I'm thrilled my Foolish dueling partner Rick Munarriz and his wife have discovered restful nights on their Select Comfort
That quality is a double-edged sword. While it means that people are willing to pay the premium price Select Comfort commands, it also means that repeat business happens at a snail's pace. The slow pace of replacement business, and a price tag per bed that can reach in the neighborhood of $4,400, just bolster the key points of my opening article. The market size is limited, growth can't last forever, and rational people will postpone buying unless they feel financially secure enough to cover the cost.
As for Rick's glowing review of the company's financials, I feel compelled to mention the other half of the story. You can achieve a lot of per-shareearnings growth with an aggressive buyback program, generous financing plans, and a strong balance sheet. That kind of growth, however, usually comes at the expense of a company's long-run health. Especially troubling for potential investors: During the first half of 2006, Select Comfort's operating cash flows actually dropped some 70%, from $19.4 million to $5.7 million. Additionally, in the second quarter, receivable levels leapt an eye-popping 74%, on a mere 22% annualized revenue growth.

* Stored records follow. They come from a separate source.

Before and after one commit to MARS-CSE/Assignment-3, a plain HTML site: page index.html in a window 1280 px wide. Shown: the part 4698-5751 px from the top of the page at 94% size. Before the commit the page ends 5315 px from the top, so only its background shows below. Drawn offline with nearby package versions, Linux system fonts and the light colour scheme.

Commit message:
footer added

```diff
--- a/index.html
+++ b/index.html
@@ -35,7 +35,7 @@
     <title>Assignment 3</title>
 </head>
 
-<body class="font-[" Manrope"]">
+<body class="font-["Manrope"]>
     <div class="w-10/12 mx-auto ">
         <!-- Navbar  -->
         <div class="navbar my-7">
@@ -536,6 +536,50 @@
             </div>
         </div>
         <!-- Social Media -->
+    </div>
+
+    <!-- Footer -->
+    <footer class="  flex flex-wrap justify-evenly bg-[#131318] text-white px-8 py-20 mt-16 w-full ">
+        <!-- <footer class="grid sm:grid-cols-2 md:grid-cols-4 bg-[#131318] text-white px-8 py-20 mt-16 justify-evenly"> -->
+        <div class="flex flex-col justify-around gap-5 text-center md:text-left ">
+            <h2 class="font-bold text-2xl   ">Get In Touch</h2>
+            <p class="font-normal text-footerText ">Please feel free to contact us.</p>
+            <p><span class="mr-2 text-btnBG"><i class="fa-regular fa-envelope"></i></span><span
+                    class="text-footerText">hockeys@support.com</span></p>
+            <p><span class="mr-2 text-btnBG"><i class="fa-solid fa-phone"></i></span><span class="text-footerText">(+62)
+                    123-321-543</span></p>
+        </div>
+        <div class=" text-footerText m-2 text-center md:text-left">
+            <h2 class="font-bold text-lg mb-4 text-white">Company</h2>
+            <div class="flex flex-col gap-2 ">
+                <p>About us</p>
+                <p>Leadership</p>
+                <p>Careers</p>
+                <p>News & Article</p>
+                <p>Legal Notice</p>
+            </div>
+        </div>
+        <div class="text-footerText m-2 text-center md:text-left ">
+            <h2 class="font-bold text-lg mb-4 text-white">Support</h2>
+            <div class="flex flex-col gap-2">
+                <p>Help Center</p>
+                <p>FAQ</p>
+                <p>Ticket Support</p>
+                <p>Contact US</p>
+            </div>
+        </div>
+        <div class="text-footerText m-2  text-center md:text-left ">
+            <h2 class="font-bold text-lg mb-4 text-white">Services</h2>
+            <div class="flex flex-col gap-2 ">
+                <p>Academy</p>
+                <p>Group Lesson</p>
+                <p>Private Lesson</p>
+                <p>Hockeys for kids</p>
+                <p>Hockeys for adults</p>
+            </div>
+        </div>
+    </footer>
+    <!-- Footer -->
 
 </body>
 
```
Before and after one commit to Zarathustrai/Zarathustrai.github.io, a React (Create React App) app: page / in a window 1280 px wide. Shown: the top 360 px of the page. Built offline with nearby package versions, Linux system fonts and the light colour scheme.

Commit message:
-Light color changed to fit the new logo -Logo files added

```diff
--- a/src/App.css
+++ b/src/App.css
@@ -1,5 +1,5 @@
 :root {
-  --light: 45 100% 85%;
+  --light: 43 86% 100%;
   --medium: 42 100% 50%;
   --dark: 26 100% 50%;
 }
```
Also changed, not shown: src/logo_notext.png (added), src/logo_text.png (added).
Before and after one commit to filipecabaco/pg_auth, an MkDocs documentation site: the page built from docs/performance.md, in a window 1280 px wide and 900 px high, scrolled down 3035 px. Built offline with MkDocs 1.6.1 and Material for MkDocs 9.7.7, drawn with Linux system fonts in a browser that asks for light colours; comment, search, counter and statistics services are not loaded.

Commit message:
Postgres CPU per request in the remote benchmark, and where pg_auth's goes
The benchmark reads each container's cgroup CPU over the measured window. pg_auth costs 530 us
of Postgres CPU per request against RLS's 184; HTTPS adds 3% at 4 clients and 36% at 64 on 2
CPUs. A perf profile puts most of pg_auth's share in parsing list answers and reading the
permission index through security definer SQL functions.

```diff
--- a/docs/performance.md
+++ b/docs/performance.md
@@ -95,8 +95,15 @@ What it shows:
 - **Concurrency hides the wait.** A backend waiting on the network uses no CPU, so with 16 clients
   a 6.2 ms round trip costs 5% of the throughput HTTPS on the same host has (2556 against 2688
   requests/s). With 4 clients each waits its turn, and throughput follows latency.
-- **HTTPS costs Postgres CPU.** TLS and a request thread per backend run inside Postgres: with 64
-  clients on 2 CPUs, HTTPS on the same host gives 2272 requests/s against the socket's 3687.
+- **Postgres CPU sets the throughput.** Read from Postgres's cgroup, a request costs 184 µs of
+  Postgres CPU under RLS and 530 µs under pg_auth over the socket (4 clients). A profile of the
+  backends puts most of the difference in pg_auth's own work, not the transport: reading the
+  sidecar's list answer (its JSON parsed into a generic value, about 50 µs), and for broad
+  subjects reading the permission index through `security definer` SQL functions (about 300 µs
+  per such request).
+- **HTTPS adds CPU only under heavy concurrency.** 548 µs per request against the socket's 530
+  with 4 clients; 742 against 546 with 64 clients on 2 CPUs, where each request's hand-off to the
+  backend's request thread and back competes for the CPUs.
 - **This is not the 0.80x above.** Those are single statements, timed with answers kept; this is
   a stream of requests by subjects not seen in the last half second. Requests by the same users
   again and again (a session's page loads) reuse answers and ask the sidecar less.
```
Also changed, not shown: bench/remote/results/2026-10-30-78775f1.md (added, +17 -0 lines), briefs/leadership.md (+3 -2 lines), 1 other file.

Alone, each of those trends is troubling. Put them together, and it's an ugly combination that's typically a clear sign of a company struggling to maintain its growth. Unless that trend reverses -- and soon -- investors had better make full use of those ultra-comfortable Select Comfort beds; their sinking investment might otherwise keep them up.